** EXERCISE MATERIAL follows **

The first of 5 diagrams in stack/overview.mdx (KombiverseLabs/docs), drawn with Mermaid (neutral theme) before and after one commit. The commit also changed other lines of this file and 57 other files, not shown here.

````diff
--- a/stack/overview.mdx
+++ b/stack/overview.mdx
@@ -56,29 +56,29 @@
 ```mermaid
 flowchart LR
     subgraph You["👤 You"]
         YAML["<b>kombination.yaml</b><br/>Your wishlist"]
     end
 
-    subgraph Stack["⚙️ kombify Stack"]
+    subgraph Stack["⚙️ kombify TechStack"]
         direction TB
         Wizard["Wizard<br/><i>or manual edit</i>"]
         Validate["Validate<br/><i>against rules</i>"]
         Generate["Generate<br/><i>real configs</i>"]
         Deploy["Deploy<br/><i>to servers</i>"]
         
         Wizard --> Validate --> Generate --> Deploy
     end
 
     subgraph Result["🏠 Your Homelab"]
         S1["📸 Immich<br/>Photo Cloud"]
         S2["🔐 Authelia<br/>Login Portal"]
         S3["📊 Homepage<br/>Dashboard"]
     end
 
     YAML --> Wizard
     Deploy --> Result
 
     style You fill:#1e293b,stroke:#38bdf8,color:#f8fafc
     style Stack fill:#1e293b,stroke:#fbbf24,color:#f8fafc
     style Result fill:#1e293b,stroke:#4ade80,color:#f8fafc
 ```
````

** End of EXERCISE MATERIAL **
** EXERCISE MATERIAL follows **

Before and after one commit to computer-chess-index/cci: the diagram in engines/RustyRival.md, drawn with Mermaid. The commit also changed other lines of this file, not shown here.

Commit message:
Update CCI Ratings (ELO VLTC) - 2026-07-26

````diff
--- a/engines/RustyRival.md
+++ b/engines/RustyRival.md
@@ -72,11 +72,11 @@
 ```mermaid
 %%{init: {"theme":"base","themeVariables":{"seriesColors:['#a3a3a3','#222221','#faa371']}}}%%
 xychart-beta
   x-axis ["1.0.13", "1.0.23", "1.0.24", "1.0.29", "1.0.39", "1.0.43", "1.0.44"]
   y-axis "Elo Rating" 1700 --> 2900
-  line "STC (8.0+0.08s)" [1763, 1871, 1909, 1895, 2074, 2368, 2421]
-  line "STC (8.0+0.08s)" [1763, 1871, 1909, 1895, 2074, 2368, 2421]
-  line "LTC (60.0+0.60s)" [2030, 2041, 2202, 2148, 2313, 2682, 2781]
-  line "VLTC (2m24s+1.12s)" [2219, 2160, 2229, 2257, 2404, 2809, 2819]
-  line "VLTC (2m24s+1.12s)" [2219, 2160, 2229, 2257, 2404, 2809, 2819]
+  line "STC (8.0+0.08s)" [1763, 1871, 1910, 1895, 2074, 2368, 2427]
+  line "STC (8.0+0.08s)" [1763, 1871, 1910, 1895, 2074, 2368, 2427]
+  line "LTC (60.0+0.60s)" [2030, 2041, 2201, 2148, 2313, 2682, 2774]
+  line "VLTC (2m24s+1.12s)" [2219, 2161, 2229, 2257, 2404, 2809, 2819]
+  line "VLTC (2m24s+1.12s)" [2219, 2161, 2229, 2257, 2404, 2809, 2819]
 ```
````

** End of EXERCISE MATERIAL **
** EXERCISE MATERIAL follows **

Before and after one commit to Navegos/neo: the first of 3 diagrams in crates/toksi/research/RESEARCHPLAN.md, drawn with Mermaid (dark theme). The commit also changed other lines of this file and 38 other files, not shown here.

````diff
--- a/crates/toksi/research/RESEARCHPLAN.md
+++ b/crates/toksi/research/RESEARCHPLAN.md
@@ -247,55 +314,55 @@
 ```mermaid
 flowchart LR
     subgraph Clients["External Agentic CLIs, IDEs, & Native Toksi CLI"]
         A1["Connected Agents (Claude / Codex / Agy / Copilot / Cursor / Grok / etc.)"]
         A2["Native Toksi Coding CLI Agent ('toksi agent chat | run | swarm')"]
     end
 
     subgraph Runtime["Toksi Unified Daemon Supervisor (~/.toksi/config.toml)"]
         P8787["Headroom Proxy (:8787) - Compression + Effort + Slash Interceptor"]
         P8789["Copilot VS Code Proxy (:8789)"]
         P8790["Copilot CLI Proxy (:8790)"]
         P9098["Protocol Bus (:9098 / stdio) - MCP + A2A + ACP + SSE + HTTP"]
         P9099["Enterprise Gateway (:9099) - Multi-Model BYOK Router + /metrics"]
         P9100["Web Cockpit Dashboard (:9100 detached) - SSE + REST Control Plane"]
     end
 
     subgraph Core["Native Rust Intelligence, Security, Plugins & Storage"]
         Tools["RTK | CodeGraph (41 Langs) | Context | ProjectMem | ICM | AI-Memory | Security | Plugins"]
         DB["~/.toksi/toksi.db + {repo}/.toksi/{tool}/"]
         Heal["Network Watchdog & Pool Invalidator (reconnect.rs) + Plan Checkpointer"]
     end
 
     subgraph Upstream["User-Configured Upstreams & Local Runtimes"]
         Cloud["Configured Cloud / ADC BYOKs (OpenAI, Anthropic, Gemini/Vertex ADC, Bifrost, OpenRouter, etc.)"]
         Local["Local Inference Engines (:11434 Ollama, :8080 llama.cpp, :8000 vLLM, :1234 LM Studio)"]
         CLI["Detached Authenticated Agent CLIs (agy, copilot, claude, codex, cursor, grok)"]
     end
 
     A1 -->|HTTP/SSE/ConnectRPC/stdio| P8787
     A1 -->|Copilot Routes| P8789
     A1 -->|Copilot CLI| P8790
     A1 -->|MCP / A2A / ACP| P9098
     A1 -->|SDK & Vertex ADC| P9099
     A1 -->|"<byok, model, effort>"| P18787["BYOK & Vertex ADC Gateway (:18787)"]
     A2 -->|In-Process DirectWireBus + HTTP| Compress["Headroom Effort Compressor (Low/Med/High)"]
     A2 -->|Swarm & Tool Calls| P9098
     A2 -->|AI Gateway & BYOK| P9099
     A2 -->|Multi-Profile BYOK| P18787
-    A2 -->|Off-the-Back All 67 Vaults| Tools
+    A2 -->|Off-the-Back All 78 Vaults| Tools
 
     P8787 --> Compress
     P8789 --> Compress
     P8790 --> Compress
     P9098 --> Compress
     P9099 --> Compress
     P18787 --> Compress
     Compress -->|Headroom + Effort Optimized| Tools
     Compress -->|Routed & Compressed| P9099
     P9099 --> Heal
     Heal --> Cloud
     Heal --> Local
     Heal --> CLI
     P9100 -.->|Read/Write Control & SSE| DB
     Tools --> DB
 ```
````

** End of EXERCISE MATERIAL **

— WHAT YOU SHOULD DO —
Your answer should reproduce each line of the listing that holds the word "kombify".

— ANSWER SPACE —
-    subgraph Stack["⚙️ kombify Stack"]
+    subgraph Stack["⚙️ kombify TechStack"]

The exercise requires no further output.